Today’s cruise ships are cities on the sea. They contain just about everything you could want to spend money on, from luxury fashion goods to sushi to more cruises. In recent years, cruise lines have greatly expanded their culinary efforts in an effort to please all palates, and counter disappointing images of “cruise food.” Sometimes the meals and drinks are included in the price of the excursion. But prices vary wildly, and not everything on a cruise is created equal, even at the buffet. Here are pointers on how to get the most out of the food and beverages when you make your next cruise booking.
Pay for the premium packages ahead of time...
Cruises promote various packages that can be bundled with a reservation, giving you access to items beyond the all-inclusive buffet, including higher-end restaurants. And they’re often cheaper when you snag them online before your trip. Norwegian Cruise Line’s specialty dining packages get a $10 discount on its site. Research the spots you’re interested in—say, if you’d like a nice medium-rare steak rather than a warmed-over beef bolognese—and pull the trigger early.
...But beware of ponying up for select items on the ship
Once you climb aboard a cruise, everything gets pricier—even the sunscreen. Top-shelf liquors and dry-aged steaks are priced with exorbitant surcharges you wouldn’t expect from a Michelin-starred restaurant on land, and lack the same atmosphere, level of service, or execution. Avoid those kinds of unnecessary hikes once you get settled into your stateroom. A lobster dinner or even something as simple as a bag of chips and soda will often add to the cost of your excursion.
Be skeptical at the buffet
Buffets are quite literally the bread and butter of cruises. “Think mediocre wedding food,” says a former employee on a Royal Caribbean cruise of what to expect. Typically all passengers will get to consume whatever and however much they want at these restaurants with no added cost. But increasingly, companies are tweaking their dining to introduce fresher options. Even at a buffet, look for the made-to-order stands for eggs, pizzas, and the like. Even if it’s not revolutionary, it can hit the spot. Stay away from any dish that appears to have been untouched for hours. Lines, counterintuitively, are a good thing in this case, because they mean people are enjoying what they’re eating, and it’s coming right out of the oven.
Get unlimited drinks, unless you don’t drink
Many cruises now offer all-inclusive drink packages. Since cruises are all about letting loose, and you’ll be lounging with mobs of half-naked vacationers, a little alcohol helps. Even if you don’t plan on imbibing a lot, $13 cocktails can easily add up. Royal Caribbean’s deluxe beverage package runs about $44-55 per night per guest when you purchase it online. It covers endless drinks each up to $13 in value, including not just beer, wine, and cocktails, but also all coffee, tea, soda, and fresh juices. Figure out what the tastiest brew or spirit is you can put on your prepaid tab, and keep it flowing.

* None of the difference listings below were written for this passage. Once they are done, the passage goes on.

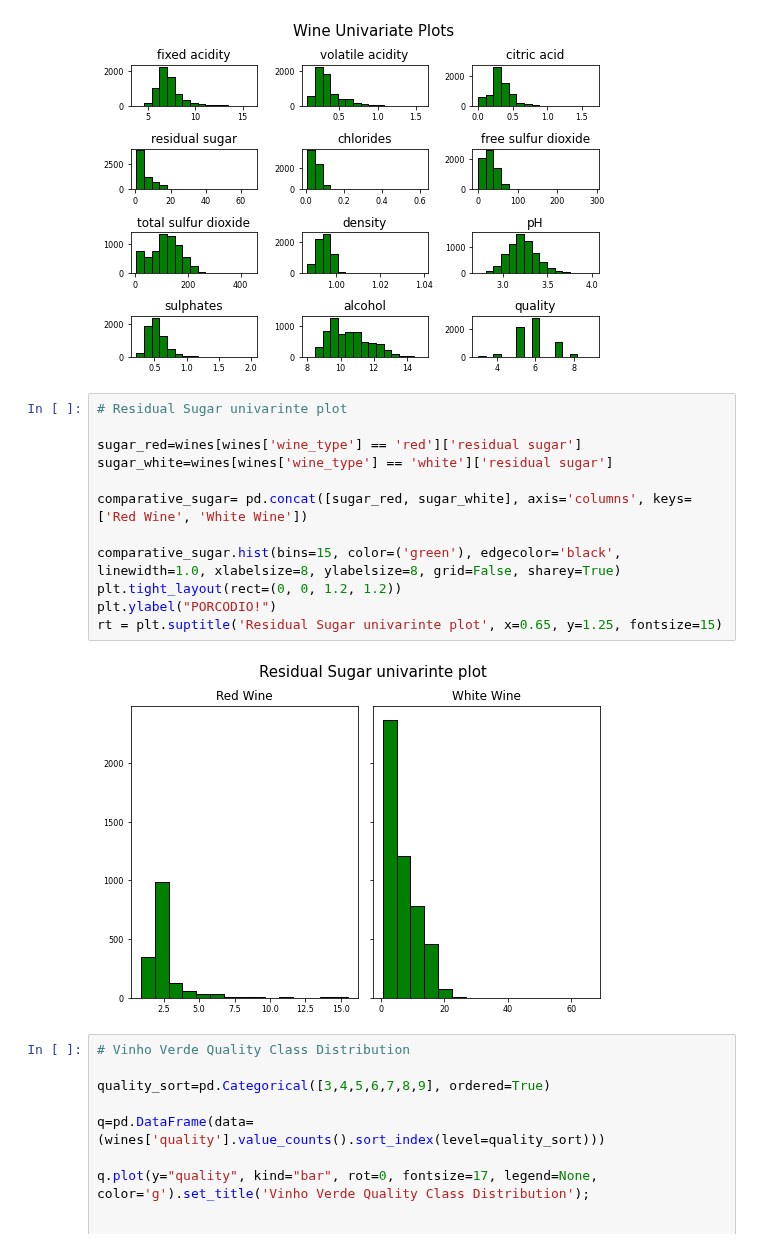
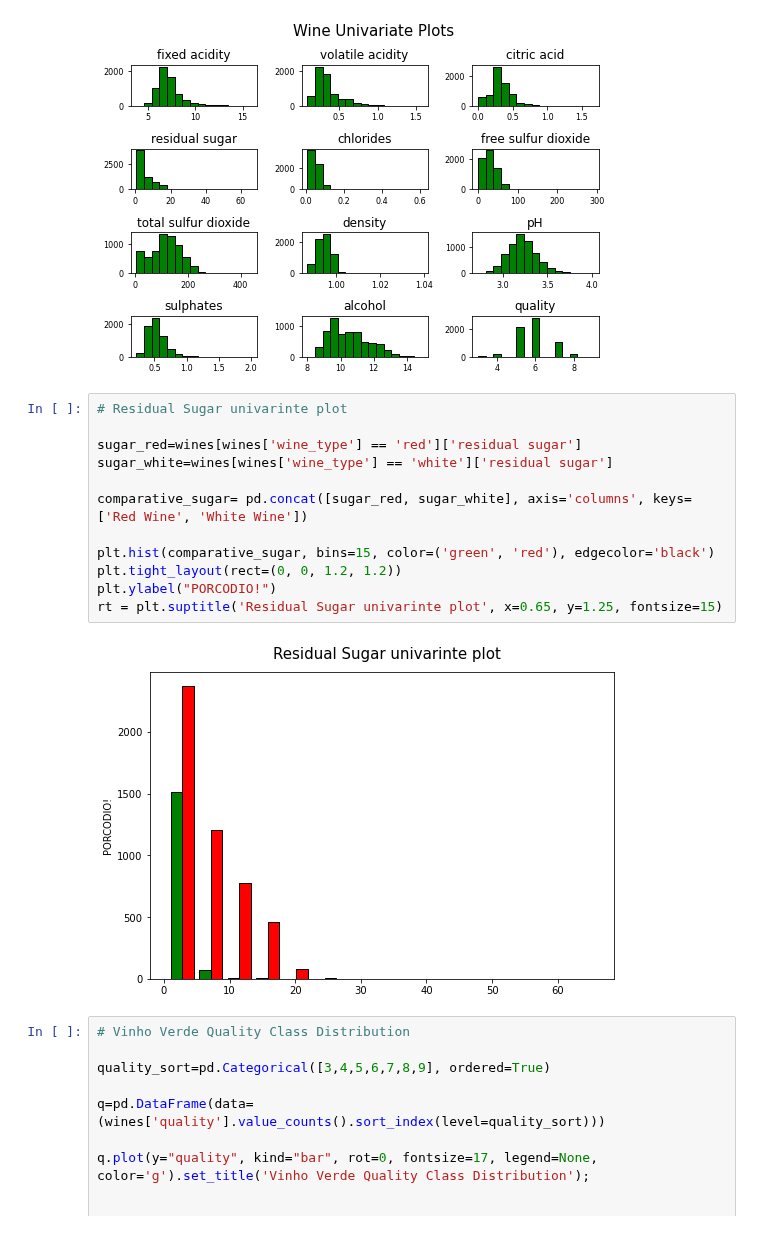
Before and after one commit to Jacopo-Spadon/Wine-not, a Jupyter notebook: Wine not data Wrangling.ipynb, the cells around one changed output. Saved outputs shown, nothing was run; the diff lists cells and outputs as text.

```diff
--- a/Wine not data Wrangling.ipynb
+++ b/Wine not data Wrangling.ipynb
@@ -244,17 +246,17 @@ rt = plt.suptitle('Wine Univariate Plots', x=0.65, y=1.25, fontsize=15)
 # %%
 # Residual Sugar univarinte plot
 
 sugar_red=wines[wines['wine_type'] == 'red']['residual sugar']
 sugar_white=wines[wines['wine_type'] == 'white']['residual sugar']
 
 comparative_sugar= pd.concat([sugar_red, sugar_white], axis='columns', keys=['Red Wine', 'White Wine'])
 
-comparative_sugar.hist(bins=15, color=('green'), edgecolor='black', linewidth=1.0, xlabelsize=8, ylabelsize=8, grid=False, sharey=True)
+plt.hist(comparative_sugar, bins=15, color=('green', 'red'), edgecolor='black')
 plt.tight_layout(rect=(0, 0, 1.2, 1.2))
 plt.ylabel("PORCODIO!")
 rt = plt.suptitle('Residual Sugar univarinte plot', x=0.65, y=1.25, fontsize=15)
 # %% [output]
-[figure, old version]
+[figure, new version]
 # %%
 # Vinho Verde Quality Class Distribution
 
```
Also changed, not shown: parts of 5 cells of this notebook.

Go with a name you know
Major cruises partner with splashy brands and celebrities to lure in customers, with a number of high-profile chefs collaborating with cruises to open restaurants. Guy Fieri has Guy’s Pig & Anchor Bar-B-Que Smokehouse for Carnival, and Thomas Keller runs The Grill aboard the luxury Seabourn. Those types of venues are more likely to deliver ingredients and flavors that rise about standard cruise fare. Just be sure to make reservations early if necessary, as they also tend to be busy. You can indulge in lobster thermidor and a whole free-range chicken carved tableside at The Grill for no extra cost. Seabourn’s trips start at about $350 per night, but for some, the finer things are worth it.
Don’t buy anything you can bring yourself
It’s essential to pack wisely, especially on a cruise. Packaged snacks are key for avoiding the less healthy choices on the ship or late-night spending on expensive bites. Consult the rules for your cruise line in advance. Carnival, for example, allows guests to tote ready-to-eat foods and even one unopened bottle of wine. Bring the good stuff, because it won’t be cheap on the open water.